### Assignment
Please copy out each line of the entries in which "figure" appears.

### Data under study
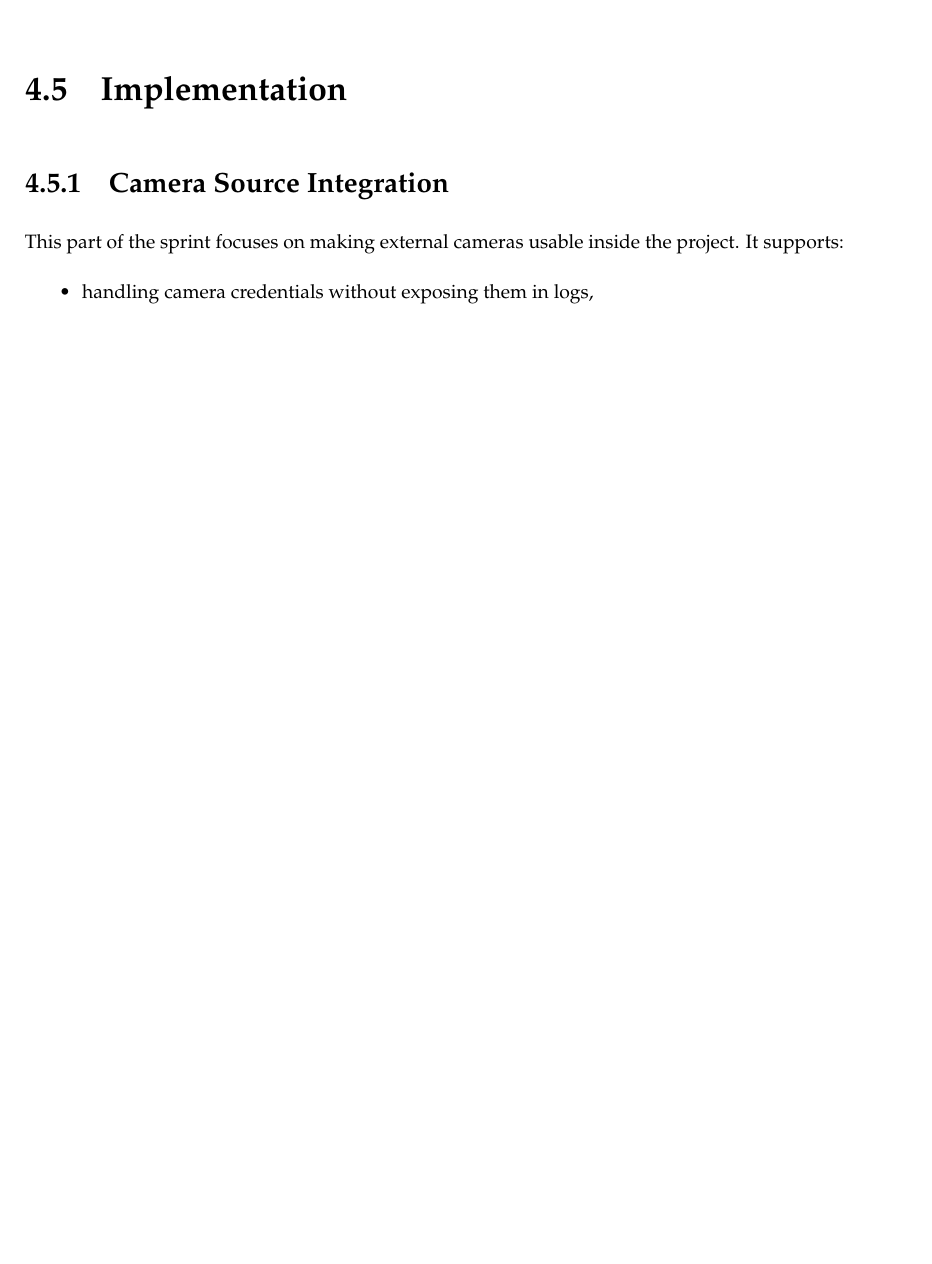
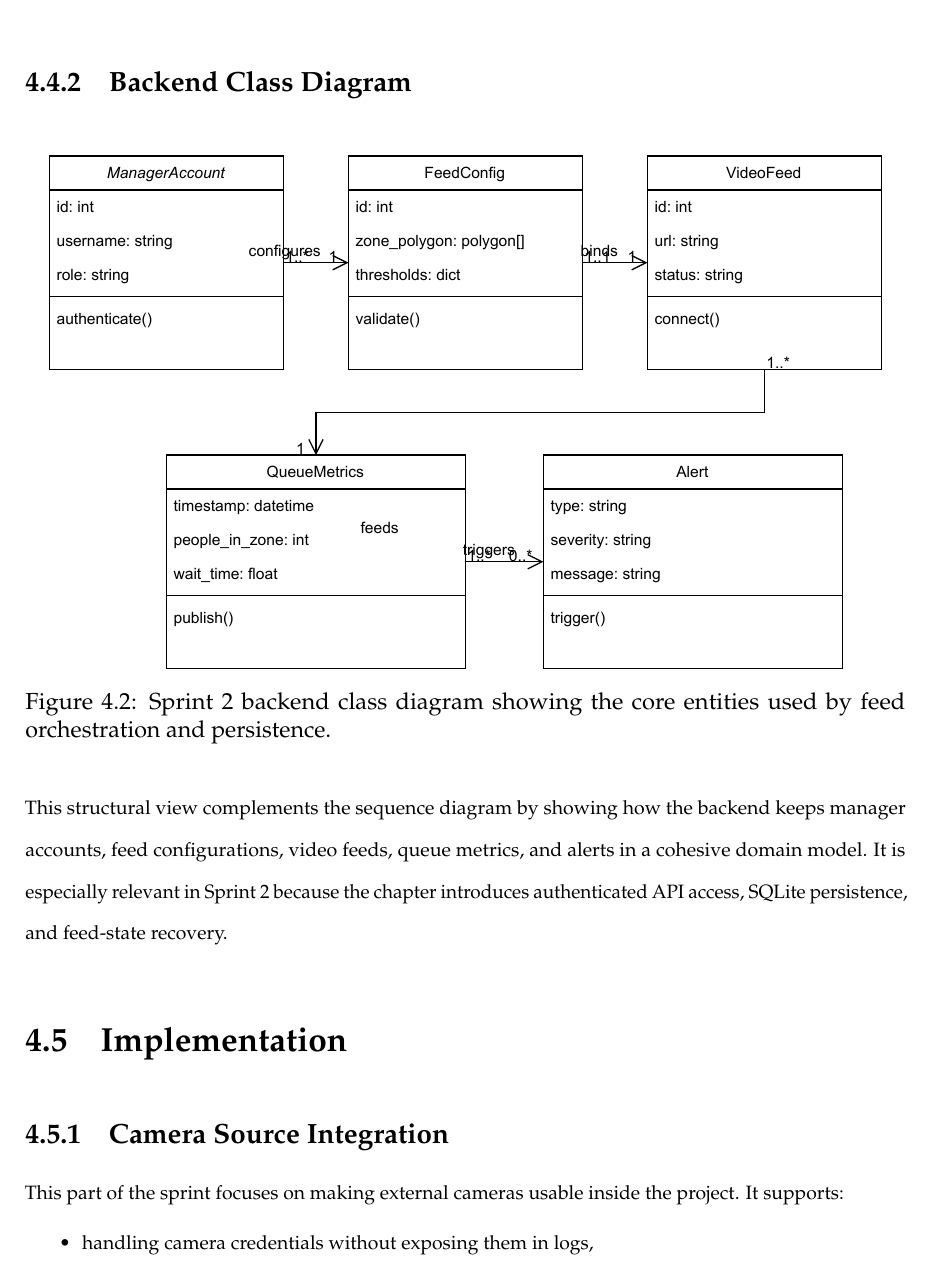
Before and after one commit to Salmen-BA21/Queue-Wait-Time-Estimation, a LaTeX thesis (report-latex/main.tex, which reads report-latex/chapters/04_sprint2_backend_api.tex): part of page 50 of 80 before the commit and part of page 51 of 81 after it, cut at the place of the change, the shorter picture padded with empty space. Compiled offline with pdfLaTeX.

Commit message:
added class digram in the report

```diff
--- a/report-latex/chapters/04_sprint2_backend_api.tex
+++ b/report-latex/chapters/04_sprint2_backend_api.tex
@@ -48,6 +48,16 @@ The Sprint 2 backlog was organized as a table so the connectivity work can be tr
 \end{figure}
 
 The running sequence is straightforward: a frontend action reaches the backend, the feed state is updated, the worker process changes accordingly, and the new status is sent back to the live interface.
+
+\subsection{Backend Class Diagram}
+\begin{figure}[H]
+    \centering
+    \includegraphics[width=0.95\textwidth]{\detokenize{optional_class_diagram.pdf}}
+    \caption{Sprint 2 backend class diagram showing the core entities used by feed orchestration and persistence.}
+    \label{fig:sprint2_class_diagram}
+\end{figure}
+
+This structural view complements the sequence diagram by showing how the backend keeps manager accounts, feed configurations, video feeds, queue metrics, and alerts in a cohesive domain model. It is especially relevant in Sprint 2 because the chapter introduces authenticated API access, SQLite persistence, and feed-state recovery.
 
 \section{Implementation}
 \subsection{Camera Source Integration}
```
Also changed, not shown: report-latex/main.pdf.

### Answer below
 \end{figure}
+\begin{figure}[H]
+\end{figure}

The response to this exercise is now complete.